It is often said that in Texas they do things big, and when it comes to bike sharing the state’s biggest city—which now ranks as fourth largest in the country—will take it on in a big way. Last month the Houston City Council approved new green initiatives that include a bike sharing program run by B-Cycle.
This US$105,000 bike-sharing project includes three solar-powered bike kiosks in the city’s downtown, and depending on ridership would expand further out from the city center. Bike Share Houston, as the program is now known, is a joint project of the city, Bike Barn, and the nonprofit Bike Houston organization.
Even those involved with the project say that the city, in part because of its size, is far from the friendliest places to ride.
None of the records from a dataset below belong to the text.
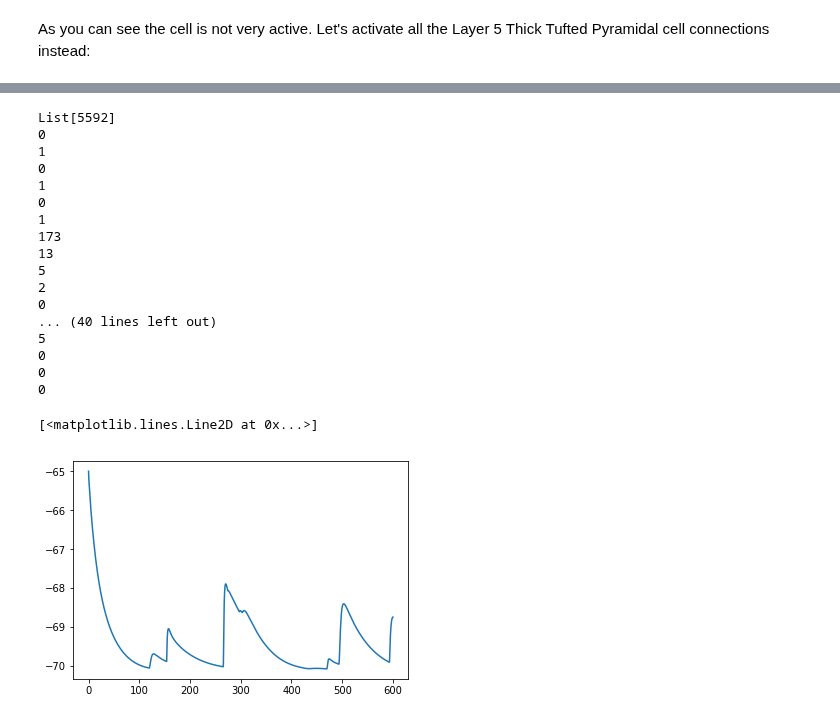
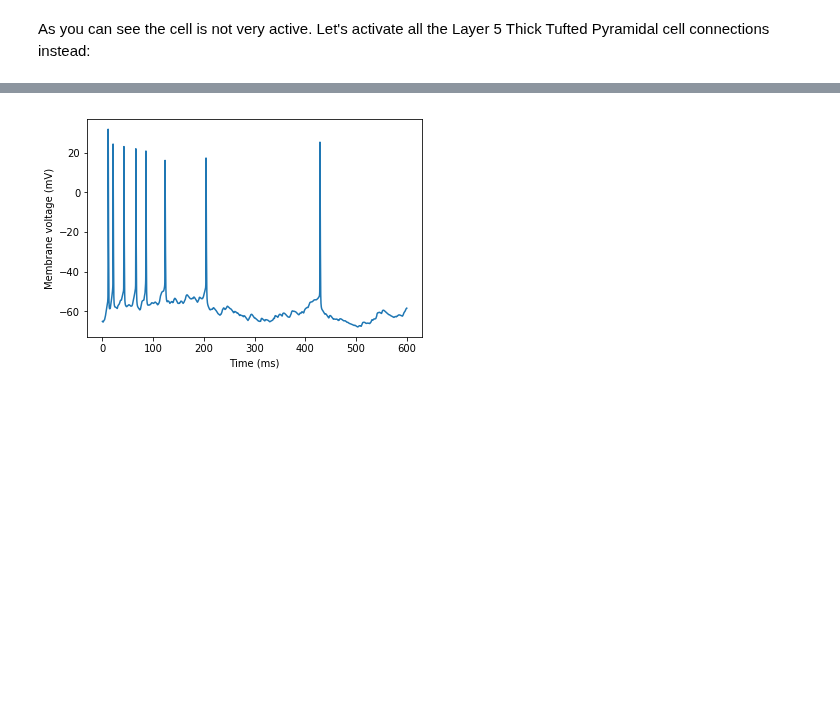
Before and after one commit to BlueBrain/MOOC-neurons-and-synapses-2017, a Jupyter notebook: NMCPortal/NMCPortal.ipynb, the cells around one changed output, grey strips where cells are left out. Drawn from its saved outputs; the diff is of its cells as text; code cells hidden in the pictures; blank space fills up the shorter version.

```diff
--- a/NMCPortal/NMCPortal.ipynb
+++ b/NMCPortal/NMCPortal.ipynb
@@ -192,12 +213,19 @@ Integer for L23_PC: 6
 Now we can e.g. enable all the synapses that are projected onto this cell from L23_PC (layer 2/3 pyramidal cell).
 The active_pre_mtypes is a NEURON [vector](https://www.neuron.yale.edu/neuron/static/docs/help/neuron/general/classes/vector/vect.html) (it uses the .x syntax to access the elements). The index of the vector is determined by the m-type map. When the value in the vector is 1 all the presynaptic neurons of a particular m-types are active (and inactive when it is 0)
 # %%
-for i in range(0, int(cell.synapses.n_of_mtypes)): # Loop over all the m-type, deactivate everything
-    cell.synapses.were_active_pre_mtypes.x[i]=0
-    cell.synapses.active_pre_mtypes.x[i] = 0
+def init_synapses(enabled_mtypes=[]):
+    enabled_mtype_ints = [mtype_map[mtype] for mtype in enabled_mtypes]
 
-cell.synapses.active_pre_mtypes.x[mtype_map['L23_PC']] = 1 # Activate the L23_PC presynaptic cells
+    for i in range(0, int(cell.synapses.n_of_mtypes)): # Loop over all the m-type
+        if i in enabled_mtype_ints: # Enable synapses
+            cell.synapses.were_active_pre_mtypes.x[i]= 0
+            cell.synapses.active_pre_mtypes.x[i] = 1
+        else: # Disable synapses
+            cell.synapses.were_active_pre_mtypes.x[i]= 1
+            cell.synapses.active_pre_mtypes.x[i] = 0
 
-cell.synapses.update_synapses(nrn.h.synapse_plot); # Update the synapses
+    cell.synapses.update_synapses(nrn.h.synapse_plot); # Update the synapses
+
+init_synapses(enabled_mtypes=['L23_PC'])
 # %% [markdown]
 When now we run a simulation we see the voltage recorded in the soma
@@ -267,47 +252,5 @@ pyplot.plot(nrn.h.time, nrn.h.voltage)
-# %%
-for i in range(0, int(cell.synapses.n_of_mtypes)):
-    cell.synapses.were_active_pre_mtypes.x[i]=0
-    cell.synapses.active_pre_mtypes.x[i] = 0
-
-cell.synapses.active_pre_mtypes.x[mtype_map['L5_TTPC2']] = 0
-cell.synapses.update_synapses(nrn.h.synapse_plot)
-
-pre_mtype_netstims = list(cell.synapses.pre_mtype_netstimlists)
-
-print pre_mtype_netstims[mtype_map['L5_TTPC2']]
-for netstims in pre_mtype_netstims:
-    print len([x for x in netstims])
-    for netstim in netstims: #pre_mtype_netstims[mtype_map['L5_TTPC2']]:
-        netstim.interval = 10000
-
-
-if 'stimulus' in locals():
-    del stimulus
-
-nrn.h.tstop = 600
-nrn.h.dt = 0.05
-
-nrn.h.run()
-nrn.h.save_recording()
-
-pyplot.plot(nrn.h.time, nrn.h.voltage)
-# %% [output]
-List[5592]
-0
-1
-0
-1
-0
-1
-173
-13
-5
-2
-0
-... (40 lines left out)
-5
-0
-0
-0
-[<matplotlib.lines.Line2D at 0x...>]
-[figure, removed]
+# %%
+init_synapses(enabled_mtypes=['L5_TTPC2'])
+run_plot()
+# %% [output]
+[figure, added]
```
Also changed, not shown: parts of 31 cells of this notebook, 1 other file.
Here it is a case where size matters, and locals admit the sprawl—which is also done Texas style—means a long road ahead. “Houston definitely has a long way to go before it is truly a bike-friendly city,” Darren Sabom, chairman of Bike Houston told BikeRadar. “It is a massive, sprawling city in which new freeway construction can never seem to keep pace with the growing number of cars on the road.”
The fourth largest city in the us is working toward a bike-friendly designation: the fourth largest city in the us is working toward a bike-friendly designation Fred Zapalac/ Blue Line Bike Lab
The fourth largest city in the US is working toward a bike-friendly designation, photo credit: Fred Zapalac of Blue Line Bike Lab
Sabom says that the city’s bike friendliness isn’t solely the result of its infrastructure, and adds that he believes Houston has a number of other attributes that are very conducive to cycling. The weather for one makes cycling possible year round he adds. “We have great weather for riding nine months of the year and the city is completely flat. The result is a relatively bike-able city for those of us that take the time to find the low-traffic side roads for getting around,” said Sabom. “Of course, I’d love to see more bike trails built and to have bike commuting become more culturally accepted in Houston, but things aren’t quite as bad for cyclists as people might think.”
The one issue of weather of course remains the heat. And many in northern states often say that the south means hot, hot summers. Sabom says he understands this point of view, but reminds those up north that they aren’t likely out riding for many winter months. “Houston’s summer heat will definitely impact bike share ridership,” admited Sabom, “but probably not as significantly as the winter weather does in cold climates. Especially in the evenings, I would expect that bikes will be checked out throughout the summer.”
Beyond some hot summers, with bike sharing as just one initiative under way, Sabom says it is time to think what can happen next. “The most exciting development for cyclists in Houston has been the expansion of our bike trail system.”
While not as extensive as many other cities, he admits, a number of great trails and pedestrian bridges have opened in recent years. “Going forward, there are two initiatives in the works that I hope will serve to speed up the development of our bike-ped infrastructure.”